We usually outgrow insecurity, but sometimes it is imprinted upon us, and we feel inadequate about everything. That feeling that we are behind and out of step with our peers can trigger anxiety and panic attacks, or it can inspire us to stop caring. I wish I was the type to stop caring, but I am the opposite. I care deeply.
As a stay-at-home dad, I remember many occasions when I felt so inadequate compared to the supermoms around me with their perfectly coiffed daughters. There would be my daughters, nicely dressed with clean faces and combed hair next to the entire cast of Toddlers & Tiaras. The braids. The buns. The exquisitely combed ponytails. The ponytails with braids. The buns with braids and streaming ribbons.

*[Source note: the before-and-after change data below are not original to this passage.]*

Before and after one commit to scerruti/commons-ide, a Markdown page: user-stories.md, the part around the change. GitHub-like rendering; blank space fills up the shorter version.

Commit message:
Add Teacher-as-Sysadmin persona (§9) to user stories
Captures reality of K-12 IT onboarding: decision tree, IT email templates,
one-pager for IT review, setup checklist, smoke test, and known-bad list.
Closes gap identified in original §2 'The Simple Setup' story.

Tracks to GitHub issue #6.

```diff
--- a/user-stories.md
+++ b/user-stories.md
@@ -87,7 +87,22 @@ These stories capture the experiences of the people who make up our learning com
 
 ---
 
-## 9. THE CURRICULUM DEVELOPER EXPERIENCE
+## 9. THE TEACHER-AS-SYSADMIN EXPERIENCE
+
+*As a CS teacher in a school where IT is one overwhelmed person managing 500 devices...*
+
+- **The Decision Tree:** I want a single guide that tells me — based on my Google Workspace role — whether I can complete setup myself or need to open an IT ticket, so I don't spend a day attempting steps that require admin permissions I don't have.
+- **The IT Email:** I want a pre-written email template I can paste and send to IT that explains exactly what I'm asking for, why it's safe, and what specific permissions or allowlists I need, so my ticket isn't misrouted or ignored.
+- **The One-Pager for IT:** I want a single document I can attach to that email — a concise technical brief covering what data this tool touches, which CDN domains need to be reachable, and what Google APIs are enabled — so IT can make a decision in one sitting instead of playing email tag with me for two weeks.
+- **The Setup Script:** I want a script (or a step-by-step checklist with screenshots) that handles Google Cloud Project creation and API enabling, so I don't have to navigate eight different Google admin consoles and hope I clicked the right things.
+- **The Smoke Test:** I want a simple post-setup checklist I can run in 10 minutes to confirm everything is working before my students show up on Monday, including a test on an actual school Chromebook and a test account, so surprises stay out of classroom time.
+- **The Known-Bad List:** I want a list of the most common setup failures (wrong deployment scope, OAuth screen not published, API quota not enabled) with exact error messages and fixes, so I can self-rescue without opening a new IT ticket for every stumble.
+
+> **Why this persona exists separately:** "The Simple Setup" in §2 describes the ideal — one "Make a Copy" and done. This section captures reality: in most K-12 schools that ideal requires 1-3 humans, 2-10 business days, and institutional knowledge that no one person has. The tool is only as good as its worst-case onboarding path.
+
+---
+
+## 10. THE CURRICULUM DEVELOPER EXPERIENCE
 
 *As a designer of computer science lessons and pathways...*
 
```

I realized that I didn’t have the time or inclination to put that much effort into my girls’ hair, so I asked some mothers for pointers on making simple pony tails. This helped me keep my insecurity in check. Then I came upon a BuzzFeed post making the rounds that featured 370 million creative hairstyles that a mother could do while frying eggs, cleaning the laundry, and balancing the budget. I recognized that many of these styles would require too much work for a school morning, but I still felt as if I came up short with my child-rearing peers.
But doesn’t everybody feel that way to some degree?
Yes. In fact, many mothers posted comments about how much work these “simple” hairstyles are. They weren’t fazed by the collection in the slightest. I had internalized guilt and inadequacy for so long that I felt I was less of a dad because I couldn’t make my daughters look like princesses every morning.
What was the difference?
I’d take a guess that ADHD’s lack of impulse control was at fault. First, we are used to picking up and abandoning projects before we achieve mastery. Sometimes that makes us feel guilty. Second, we don’t take enough time to reason with ourselves. I saw the hairstyles, then immediately assumed I was a failure because I could not do them. Non-ADHD mothers looked at the hairstyles, shook their heads, and thought “Yeah, right!”
Insecurity can become a prevalent thought process for adults too used to being labeled as failures. Instead of letting low self-esteem, fuel-injected with a lack of impulse control, run rampant, remember these four easy steps:
1. Take a moment to breathe slowly.
2. Get your thoughts under control.
3. Reconsider what pained you.
4. Remember what you are good at and focus on that.
You will see that you were over-reacting and had nothing to be insecure about. Even if you come up short in comparison, getting insecurity under control will help you cope better without any hits to your self-esteem. Whether it’s hair styling, investment banking, home improvement, sports, or whatever, nobody is expected to be good at everything — even dads raising daughters.